Ultimately, people need to realize that Gruden was fired for a reason. And it’s true that every coach gets fired, and it’s very rare that someone retires with the team that gives them their first break, but it’s not like Gruden walked away from the game when he was at his best.
What people need to realize is that Gruden was fired a decade ago for not being the right coach. What makes you think a decade of sitting the booth has made him a coach? Speaking of which…
He Said What?
How does anyone watch Monday Night Football, listen to Gruden in the broadcasting booth, and think that’s the guy they want coaching their team. There are several websites dedicated to the nonsense he’s spewed in that booth. He says ridiculous things and honestly, spends most of each game just saying really obvious things about whoever is playing well. Sure, that’s his job, but in an age where Tony Romo is explaining the defense and giving audiences a quarterback’s perspective, it’s a little annoying.

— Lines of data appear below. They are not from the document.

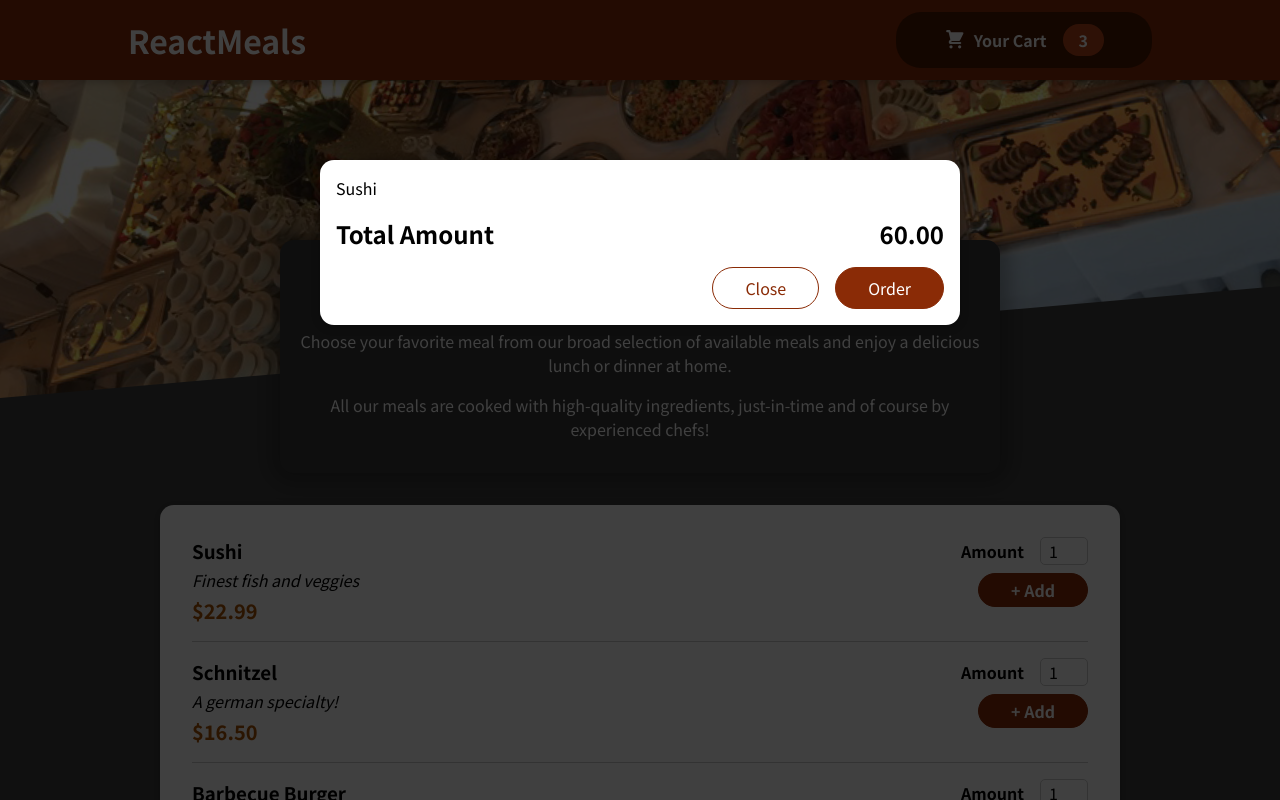
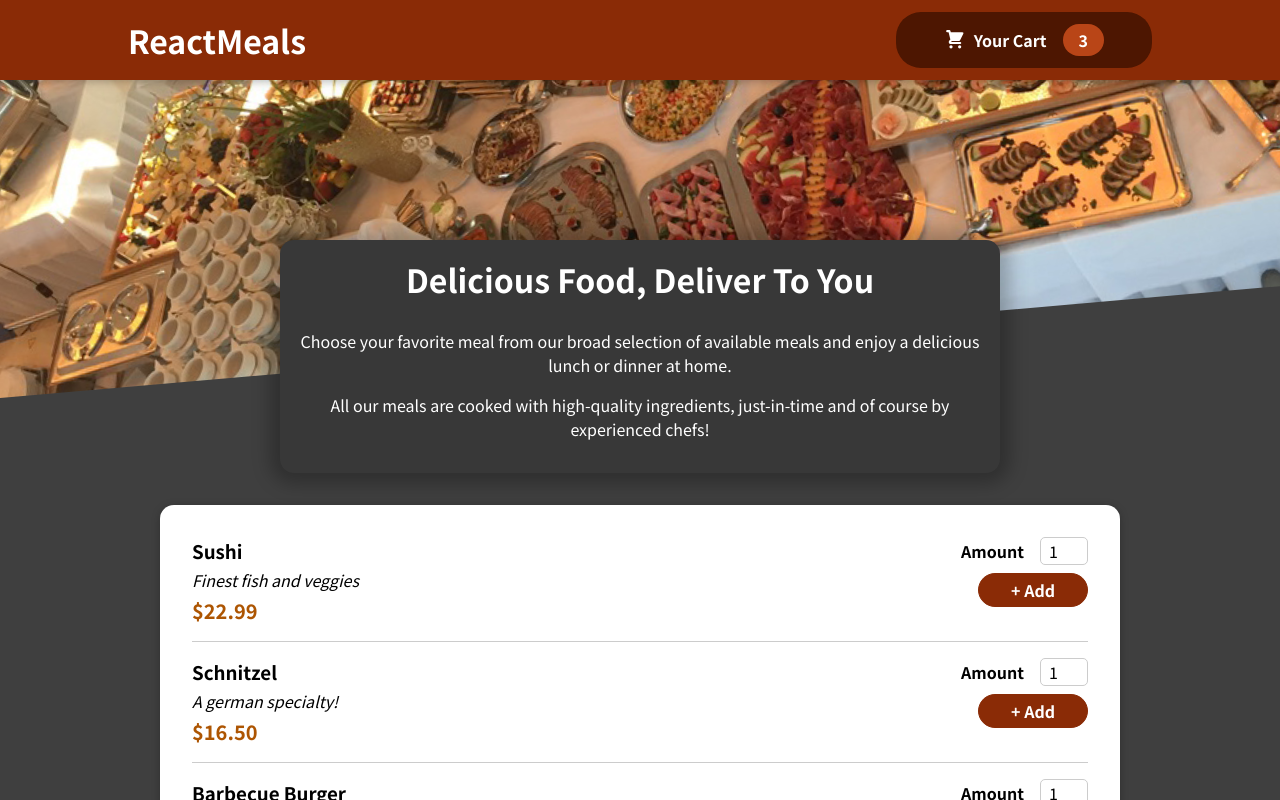
Before and after one commit to wongluyee/react-order-meal-app, a React (Create React App) app: page / in a window 1280 px wide. Shown: the top 800 px of the page. Built offline with nearby package versions, Linux system fonts and the light colour scheme.

Commit message:
manage the modal state

```diff
--- a/src/App.js
+++ b/src/App.js
@@ -1,13 +1,24 @@
-import { Fragment } from 'react';
+import { Fragment, useState } from 'react';
 import Header from './components/Layout/Header';
 import Meals from './components/Meals/Meals';
 import Cart from './components/Cart/Cart';
 
 function App() {
+  const [cartIsShown, setCartIsShown] = useState(false);
+
+  const showCartHandler = () => {
+    setCartIsShown(true);
+  };
+
+  const hideCartHandler = () => {
+    setCartIsShown(false);
+  };
+
   return (
     <Fragment>
-      <Cart />
-      <Header />
+      {/* show cart when cartIsShown is true */}
+      {cartIsShown && <Cart onClose={hideCartHandler}/>}
+      <Header onShowCart={showCartHandler}/>
       <main>
         <Meals />
       </main>
--- a/src/components/Cart/Cart.js
+++ b/src/components/Cart/Cart.js
@@ -8,14 +8,14 @@
   );
 
   return (
-    <Modal>
+    <Modal onClose={props.onClose}>
       <ul className={classes['cart-items']}>{cartItems}</ul>
       <div className={classes.total}>
         <span>Total Amount</span>
         <span>60.00</span>
       </div>
       <div className={classes.actions}>
-        <button className={classes['button--alt']}>Close</button>
+        <button className={classes['button--alt']} onClick={props.onClose}>Close</button>
         <button className={classes.button}>Order</button>
       </div>
     </Modal>
--- a/src/components/Layout/Header.js
+++ b/src/components/Layout/Header.js
@@ -8,7 +8,7 @@
     <Fragment>
       <header className={classes.header}>
         <h1>ReactMeals</h1>
-        <HeaderCart />
+        <HeaderCart onClick={props.onShowCart}/>
       </header>
       <div className={classes['main-image']}>
         <img src={mealsImage} alt="meals header" />
--- a/src/components/Layout/HeaderCart.js
+++ b/src/components/Layout/HeaderCart.js
@@ -2,9 +2,9 @@
 import CartIcon from '../Cart/CartIcon';
 import classes from './HeaderCart.module.css';
 
-const HeaderCart = (proops) => {
+const HeaderCart = (props) => {
   return (
-    <button className={classes.button}>
+    <button className={classes.button} onClick={props.onClick}>
       <span className={classes.icon}>
         <CartIcon />
       </span>
--- a/src/components/UI/Modal.js
+++ b/src/components/UI/Modal.js
@@ -3,7 +3,7 @@
 import classes from "./Modal.module.css";
 
 const Backdrop = (props) => {
-  return <div className={classes.backdrop}></div>;
+  return <div className={classes.backdrop} onClick={props.onClose}></div>;
 };
 
 const ModalOverlay = (props) => {
@@ -19,7 +19,7 @@
 const Modal = (props) => {
   return (
     <Fragment>
-      {ReactDOM.createPortal(<Backdrop/>, portalElement)}
+      {ReactDOM.createPortal(<Backdrop onClose={props.onClose}/>, portalElement)}
       {ReactDOM.createPortal(<ModalOverlay>{props.children}</ModalOverlay>, portalElement)}
     </Fragment>
   );
```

If Not Coaching… General Manager?
Some people agree that Gruden isn’t the guy to coach the Raiders, but they believe he could help as the general manager. That makes even less sense than as a head coach. Completely ignoring everyone’s opinions about Reggie McKenzie for a second, what makes anyone think Gruden is remotely qualified to be a general manager?
Think of his best teams. Which of those players did he draft? Gannon? Nope, he was a journeyman who broke out with the Kansas City Chiefs. Rice? Ya know, most people remember him for breaking NFL records as a San Francisco 49er. Brown? His time in Oakland predated Gruden by quite a few years.
Fast-forward to the Buccaneers. Who did he add to those teams? Dungy was the architect of that great defense, all Gruden did was sign and trade for a bunch of really weird quarterbacks. Remember when he had seven quarterbacks on the roster?
Regardless of how you feel about McKenzie, Gruden would be a far, far, far worse general manager for so many reasons. And if you really need proof, just remember that he said he would’ve taken Johnny Manziel over Derek Carr, and even called the team to tell them on draft night.
The Harsh Truth
Nostalgia is one hell of a drug. If I could bottle nostalgia, I’d empty the pockets of every fool in the world. Gruden is like that ex that got away, and you’re remembering his time as your coach through rose-colored glasses. But it’s time to move on. He wasn’t John Madden in his prime, and that prime is long gone. Hell, the Washington Redskins leaned on nostalgia when they brought Joe Gibbs back, but the game had even passed him by, and Gruden is no Gibbs.
Jack Del Rio might not be the answer in Oakland. In fact, he might even be the problem. It’s easy to remember how fun it was to root for a well-coached team and even to long for it. But bringing back a coach from 16 years ago who has been out of coaching for a decade isn’t the answer at all. It’s time to move on, Raider Nation.